22 cm x 31 cm (8 11/16 in. x 12 3/16 in.)
(San Ignacio, Paraguay, 1962 - 1996, Buenos Aires)
Latin America, Argentinean
Medium and Support:
Hand embroidered pillow
Blanton Museum of Art, The University of Texas at Austin, Museum purchase with funds provided by Donald R. Mullins, Jr., 2004
In Buenos Aires in the 1990s, a new generation of artists responded enthusiastically to the recent democratically elected government and to the air of social tolerance that came with it. Feliciano Centurión was a central figure in the Arte Light movement, known for irreverent works that embodied progressive attitudes about lifestyle and sexuality.

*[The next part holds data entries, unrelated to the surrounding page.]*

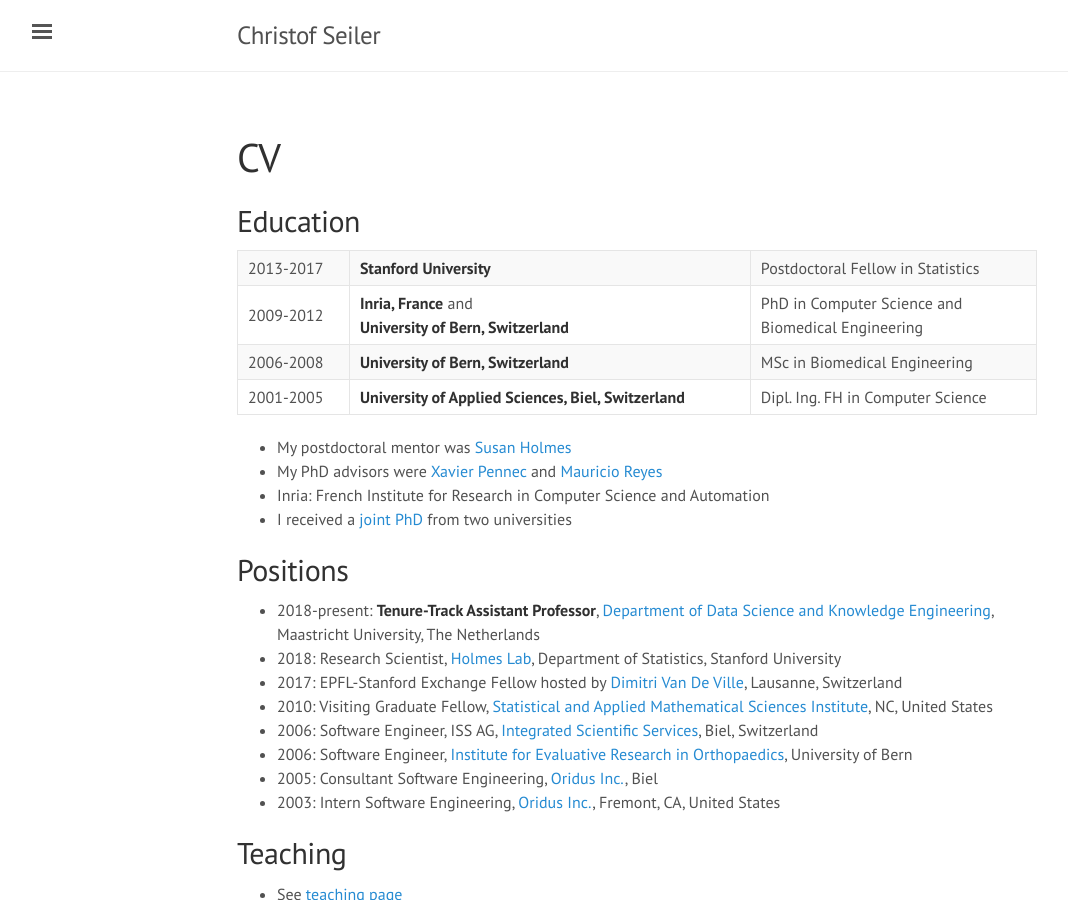
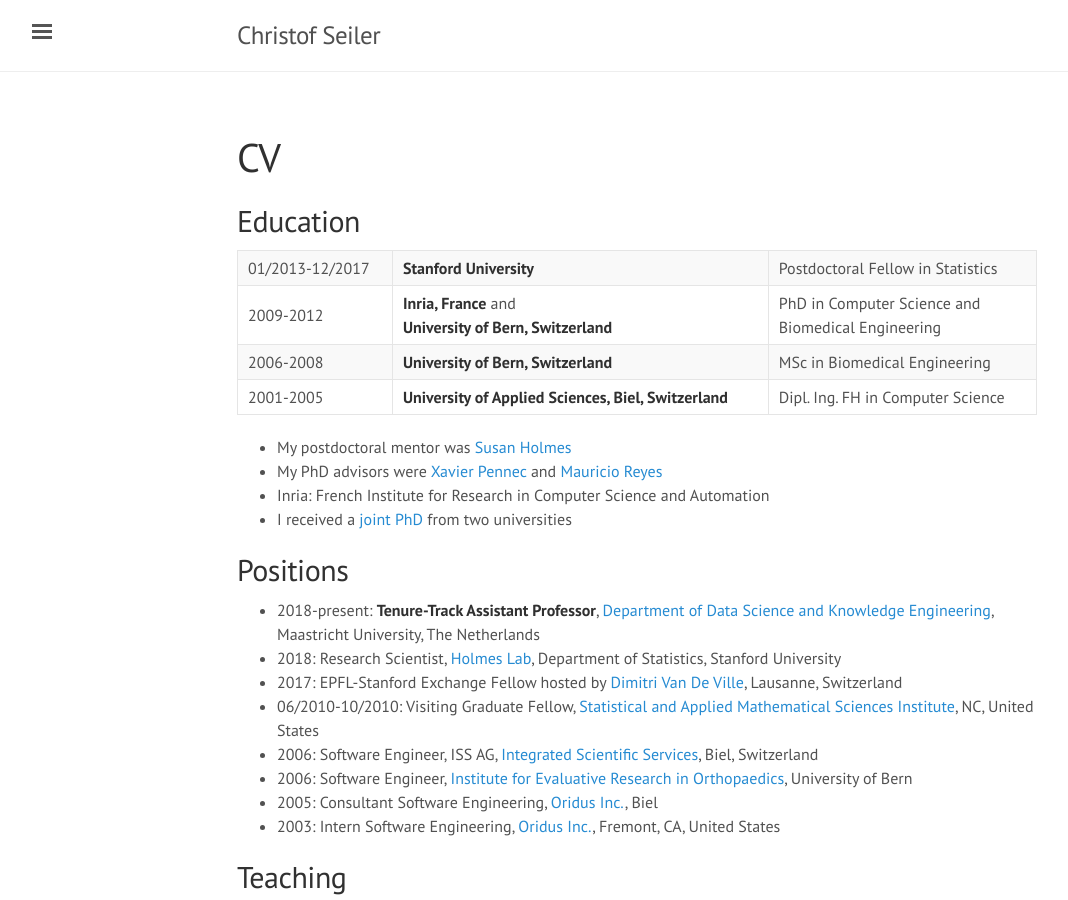
Before and after one commit to ChristofSeiler/ChristofSeiler.github.io, a Jekyll site: the page built from about.md, in a window 1280 px wide and 900 px high. Shown: the whole window, without its empty margins (3-1071 px from the left). Built offline with Jekyll 4.4.1, drawn with Linux system fonts in a browser that asks for light colours.

Commit message:
add detailed dates

```diff
--- a/about.md
+++ b/about.md
@@ -5,7 +5,7 @@
 
 ## Education
 
-2013-2017 | **Stanford University**                                         | Postdoctoral Fellow in Statistics
+01/2013-12/2017 | **Stanford University**                                         | Postdoctoral Fellow in Statistics
 2009-2012 | **Inria, France** and <br> **University of Bern, Switzerland**  | PhD in Computer Science and <br> Biomedical Engineering
 2006-2008 | **University of Bern, Switzerland**                             | MSc in Biomedical Engineering
 2001-2005 | **University of Applied Sciences, Biel, Switzerland**           | Dipl. Ing. FH in Computer Science
@@ -20,7 +20,7 @@
 * 2018-present: **Tenure-Track Assistant Professor**, [Department of Data Science and Knowledge Engineering](https://www.maastrichtuniversity.nl/about-um/faculties/science-and-engineering/fse-departments/department-data-science-and-knowledge), Maastricht University, The Netherlands
 * 2018: Research Scientist, [Holmes Lab](http://statweb.stanford.edu/~susan/lab_index.html), Department of Statistics, Stanford University
 * 2017: EPFL-Stanford Exchange Fellow hosted by [Dimitri Van De Ville](http://miplab.epfl.ch/index.php/people/vandeville), Lausanne, Switzerland
-* 2010: Visiting Graduate Fellow, [Statistical and Applied Mathematical Sciences Institute](https://www.samsi.info/), NC, United States
+* 06/2010-10/2010: Visiting Graduate Fellow, [Statistical and Applied Mathematical Sciences Institute](https://www.samsi.info/), NC, United States
 * 2006: Software Engineer, ISS AG, [Integrated Scientific Services](http://www.iss-ag.ch/en), Biel, Switzerland
 * 2006: Software Engineer, [Institute for Evaluative Research in Orthopaedics](http://www.swissrdl.unibe.ch/about_us/history/index_eng.html), University of Bern
 * 2005: Consultant Software Engineering, [Oridus Inc.](https://www.bloomberg.com/research/stocks/private/snapshot.asp?privcapid=524394), Biel
```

Centurión embroidered “Sueña” at the hospital where he received treatment for the HIV-related complications that led to his early death. In this work, pillows are recognized as being both familiar and evocative: in their place at the “head” of the bed, they are associated with our bodies as we rest, love, convalesce, sleep, and die. Weak and bedridden towards the end of his life, Centurión embroidered linens and smaller-scale pillows, such as this one, that express his grief and acceptance of his illness.